Prosecutors in Claremont serial killings case to reveal key evidence against Bradley Edwards
Bradley Robert Edwards is due to face a nine-month judge-alone trial starting in July. (Facebook: KLAC)
The man accused of the Claremont serial killings is due in the Supreme Court today for a directions hearing at which key pre-trial issues are expected to be argued.
- Prosecutors want to include what is called “propensity evidence” at the trial
- They say “stories of interest” were written or downloaded by the accused
- Bradley Edwards is expected to be brought to court from prison for the hearing
Is the first time the public will get an insight into the argument prosecutors are planning to mount that Bradley Robert Edwards is the killer who has eluded police for more than two decades.
Mr Edwards, 50, is accused of murdering Sarah Spiers, Jane Rimmer and Ciara Glennon, who all disappeared from the Claremont entertainment strip in 1996 and 1997.
He is also accused of attacks on two other women in 1988 and 1995, and has pleaded not guilty to all the charges against him.
Mr Edwards is due to face a nine-month judge-alone trial starting in July.
Mr Edwards, a former Little Athletics volunteer, was arrested at his home in late 2016. (Facebook: KLAC)
Prosecutors are expected to argue at today’s hearing that what is called “propensity evidence” should be included as part of the case against him.
Propensity evidence is that which is not directly related to the alleged crimes, but might show past conduct relevant to the case.
Suppression bid withdrawn
Defence lawyers are opposing the application by prosecutors.
The defence team had flagged it would be seeking to suppress publication of all, or parts of, the hearing, but that application was withdrawn last week.
Sarah Spiers, Ciara Glennon and Jane Rimmer vanished from Claremont in 1996 and 1997. (ABC News)
The directions hearing, which is scheduled to run for two or three days, is also expected to deal with Mr Edwards’s application for two of the charges against him to be dealt with at a separate trial.
Mr Edwards is expected to be brought into court from Hakea Prison for the hearing.
That would be a contrast to most of his other court appearances, where he has appeared via video link from Hakea, where he has been held since his arrest three day before Christmas in 2016.
Prosecutors flag ‘stories of interest’
It was revealed at a hearing in December last year that prosecutors wanted to lead evidence about “stories of interest” they argued were either “downloaded or authored” by Mr Edwards as part of their case against him.
The material was allegedly found when police analysed various electronic devices seized from Mr Edwards after his arrest at his Kewdale home.
Forensic police removed items from Mr Edwards’s Kewdale home after arresting him. (ABC News: Robert Koenig-Luck)

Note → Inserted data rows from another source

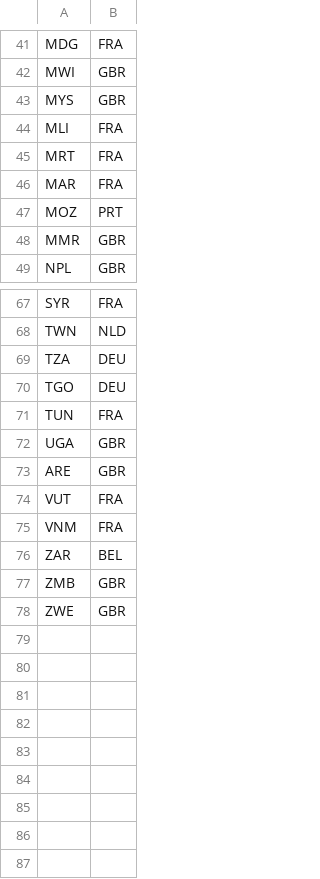
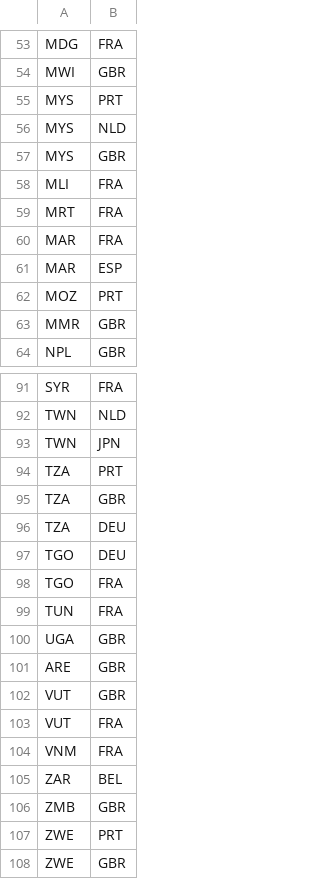
Before and after one commit to aminst/wits, a CSV file: data/common/colonization_base.csv, drawn as a sheet; only a part is shown, gaps mark what is left out; the diff covers the shown part only.

```diff
--- a/data/common/colonization_base.csv
+++ b/data/common/colonization_base.csv
@@ -42,2 +54,4 @@ MDG,FRA
 MWI,GBR
+MYS,PRT
+MYS,NLD
 MYS,GBR
@@ -46,2 +60,3 @@ MRT,FRA
 MAR,FRA
+MAR,ESP
 MOZ,PRT
@@ -68,4 +92,8 @@ SYR,FRA
 TWN,NLD
+TWN,JPN
+TZA,PRT
+TZA,GBR
 TZA,DEU
 TGO,DEU
+TGO,FRA
 TUN,FRA
@@ -73,2 +101,3 @@ UGA,GBR
 ARE,GBR
+VUT,GBR
 VUT,FRA
@@ -77,2 +106,3 @@ ZAR,BEL
 ZMB,GBR
+ZWE,PRT
 ZWE,GBR
```
Also changed, not shown: 21 added rows elsewhere in this file, data/2011/edgelist_disparity.csv, data/2011/edgelist_threshold.csv, 5 other files.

State prosecutor Carmel Barbagallo SC said at the time that “one or two of the stories” had already been disclosed to the defence.
But she said there were another “four or five” that were “of some interest” to prosecutors that would be provided at a later date.

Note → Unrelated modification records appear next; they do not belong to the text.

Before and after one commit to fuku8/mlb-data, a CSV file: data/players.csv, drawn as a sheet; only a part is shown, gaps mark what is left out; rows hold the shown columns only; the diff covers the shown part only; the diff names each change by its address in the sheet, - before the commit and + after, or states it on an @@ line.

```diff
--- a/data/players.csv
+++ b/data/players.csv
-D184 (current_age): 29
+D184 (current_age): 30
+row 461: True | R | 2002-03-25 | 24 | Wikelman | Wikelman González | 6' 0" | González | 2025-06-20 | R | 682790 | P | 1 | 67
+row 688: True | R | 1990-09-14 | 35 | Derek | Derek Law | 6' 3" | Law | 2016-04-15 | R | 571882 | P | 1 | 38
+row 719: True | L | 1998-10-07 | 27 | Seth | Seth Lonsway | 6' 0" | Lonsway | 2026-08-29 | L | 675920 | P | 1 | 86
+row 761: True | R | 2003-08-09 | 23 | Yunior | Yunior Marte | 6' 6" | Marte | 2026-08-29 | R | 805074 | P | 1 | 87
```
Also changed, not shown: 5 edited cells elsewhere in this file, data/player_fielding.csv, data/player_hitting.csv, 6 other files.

Mr Edwards’s lawyer, Paul Yovich SC, foreshadowed at the time they would object to the admissibility of the material, saying in particular the defence wanted to know “the dates within which this material is said to have been created or accessed”.
The December hearing was told DNA and fibre evidence would also form a key part of the case against Mr Edwards.

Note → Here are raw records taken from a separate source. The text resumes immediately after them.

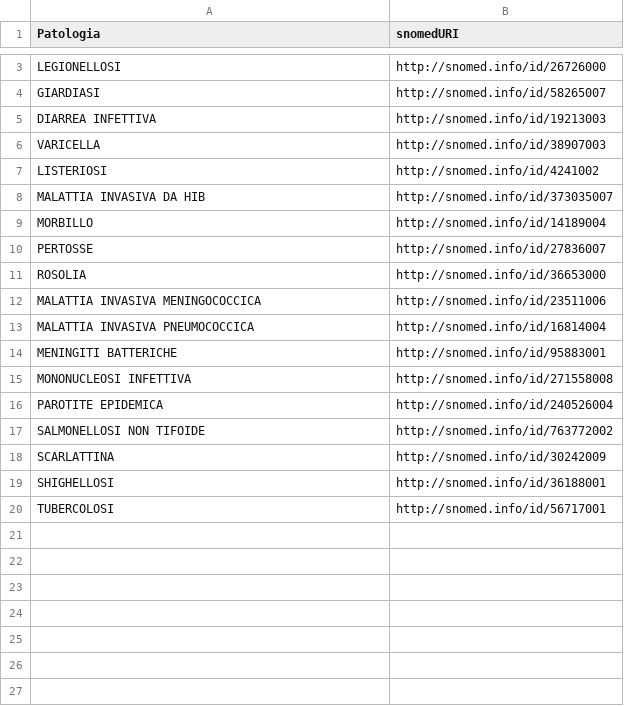
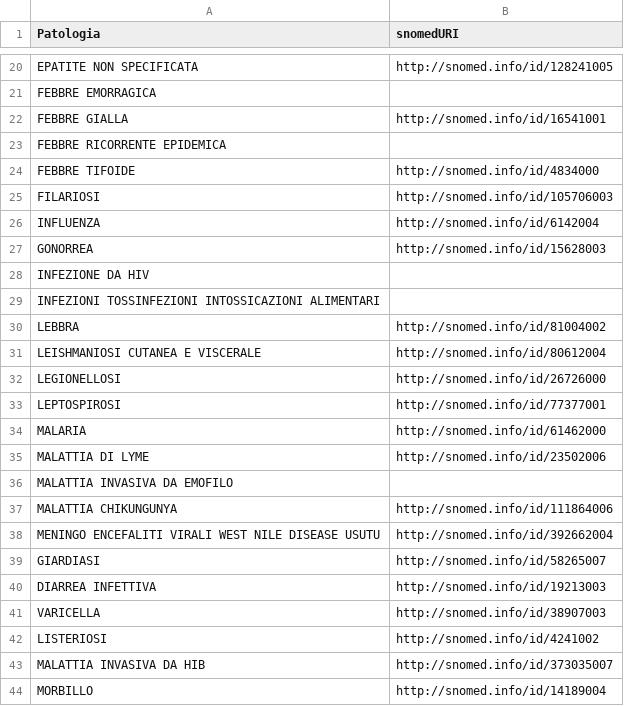
Before and after one commit to whow-project/datasets, a CSV file: RML-RULES/diseases/LinkingSnomed.csv, drawn as a sheet; only a part is shown, gaps mark what is left out; the shorter side is filled out with more unchanged rows; the diff covers the shown part only; the diff names each change by its address in the sheet, - before the commit and + after, or states it on an @@ line.

Commit message:
revised controlled vocabularies on chemical substances and infectious diseases

```diff
--- a/RML-RULES/diseases/LinkingSnomed.csv
+++ b/RML-RULES/diseases/LinkingSnomed.csv
+row 20: EPATITE NON SPECIFICATA | http://snomed.info/id/128241005
+row 21: FEBBRE EMORRAGICA
+row 22: FEBBRE GIALLA | http://snomed.info/id/16541001
+row 23: FEBBRE RICORRENTE EPIDEMICA
+row 24: FEBBRE TIFOIDE | http://snomed.info/id/4834000
+row 25: FILARIOSI | http://snomed.info/id/105706003
+row 26: INFLUENZA | http://snomed.info/id/6142004
+row 27: GONORREA | http://snomed.info/id/15628003
+row 28: INFEZIONE DA HIV
+row 29: INFEZIONI TOSSINFEZIONI INTOSSICAZIONI ALIMENTARI
+row 30: LEBBRA | http://snomed.info/id/81004002
+row 31: LEISHMANIOSI CUTANEA E VISCERALE | http://snomed.info/id/80612004
+row 33: LEPTOSPIROSI | http://snomed.info/id/77377001
+row 34: MALARIA | http://snomed.info/id/61462000
+row 35: MALATTIA DI LYME | http://snomed.info/id/23502006
+row 36: MALATTIA INVASIVA DA EMOFILO
+row 37: MALATTIA CHIKUNGUNYA | http://snomed.info/id/111864006
+row 38: MENINGO ENCEFALITI VIRALI WEST NILE DISEASE USUTU | http://snomed.info/id/392662004
```
Also changed, not shown: 32 added rows elsewhere in this file, 9 other files.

Three deaths within 15 months
It has been more than 22 years since 18-year-old Ms Spiers vanished in the early hours of the morning on January 27, 1996, after a night out in Claremont.
She has never been found.
Five months later, Ms Rimmer, 23, disappeared from the same area. Her body was found almost a month later at Wellard, south of Perth.
Ciara Glennon then vanished in March 1997, also after a night out in Claremont.
Her body was found about two weeks later in bushland at Eglington, north of Perth.
Mr Edwards is also accused of attacking a woman in her own home in 1988 and of abducting and raping a 17-year-old girl in February 1995, less than a year before Ms Spiers disappeared.